  • Funding The authors have not declared a specific grant for this research from any funding agency in the public, commercial or not-for-profit sectors.

  • Competing interests None declared.

  • Patient consent for publication Not required.

  • Provenance and peer review Not commissioned; externally peer reviewed.

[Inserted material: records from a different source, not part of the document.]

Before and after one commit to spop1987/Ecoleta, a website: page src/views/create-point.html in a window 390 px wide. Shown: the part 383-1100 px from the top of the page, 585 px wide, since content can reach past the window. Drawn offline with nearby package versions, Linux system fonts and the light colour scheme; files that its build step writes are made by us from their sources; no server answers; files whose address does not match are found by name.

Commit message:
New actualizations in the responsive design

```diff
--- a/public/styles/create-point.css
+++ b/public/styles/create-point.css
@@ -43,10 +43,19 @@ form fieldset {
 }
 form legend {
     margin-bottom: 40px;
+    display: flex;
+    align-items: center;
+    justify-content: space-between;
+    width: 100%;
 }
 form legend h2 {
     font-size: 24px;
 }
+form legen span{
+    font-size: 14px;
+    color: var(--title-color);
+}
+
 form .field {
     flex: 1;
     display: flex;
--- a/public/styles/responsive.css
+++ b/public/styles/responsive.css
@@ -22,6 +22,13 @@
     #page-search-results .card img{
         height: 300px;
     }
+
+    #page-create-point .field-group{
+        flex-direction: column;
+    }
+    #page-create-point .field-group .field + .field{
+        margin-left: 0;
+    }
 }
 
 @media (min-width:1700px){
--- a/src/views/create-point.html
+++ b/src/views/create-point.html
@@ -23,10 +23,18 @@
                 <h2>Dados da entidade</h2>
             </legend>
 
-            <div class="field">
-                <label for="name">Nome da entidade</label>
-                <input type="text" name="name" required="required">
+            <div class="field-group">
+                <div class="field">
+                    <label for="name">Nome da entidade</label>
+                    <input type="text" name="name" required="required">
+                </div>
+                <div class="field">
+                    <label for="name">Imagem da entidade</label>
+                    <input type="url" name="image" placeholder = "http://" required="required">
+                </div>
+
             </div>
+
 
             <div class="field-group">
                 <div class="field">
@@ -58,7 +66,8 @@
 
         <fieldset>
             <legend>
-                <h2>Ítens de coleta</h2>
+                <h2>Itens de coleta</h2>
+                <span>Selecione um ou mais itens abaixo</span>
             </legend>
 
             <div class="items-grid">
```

  • Supplemental material This content has been supplied by the author(s). It has not been vetted by BMJ Publishing Group Limited (BMJ) and may not have been peer-reviewed. Any opinions or recommendations discussed are solely those of the author(s) and are not endorsed by BMJ. BMJ disclaims all liability and responsibility arising from any reliance placed on the content. Where the content includes any translated material, BMJ does not warrant the accuracy and reliability of the translations (including but not limited to local regulations, clinical guidelines, terminology, drug names and drug dosages), and is not responsible for any error and/or omissions arising from translation and adaptation or otherwise.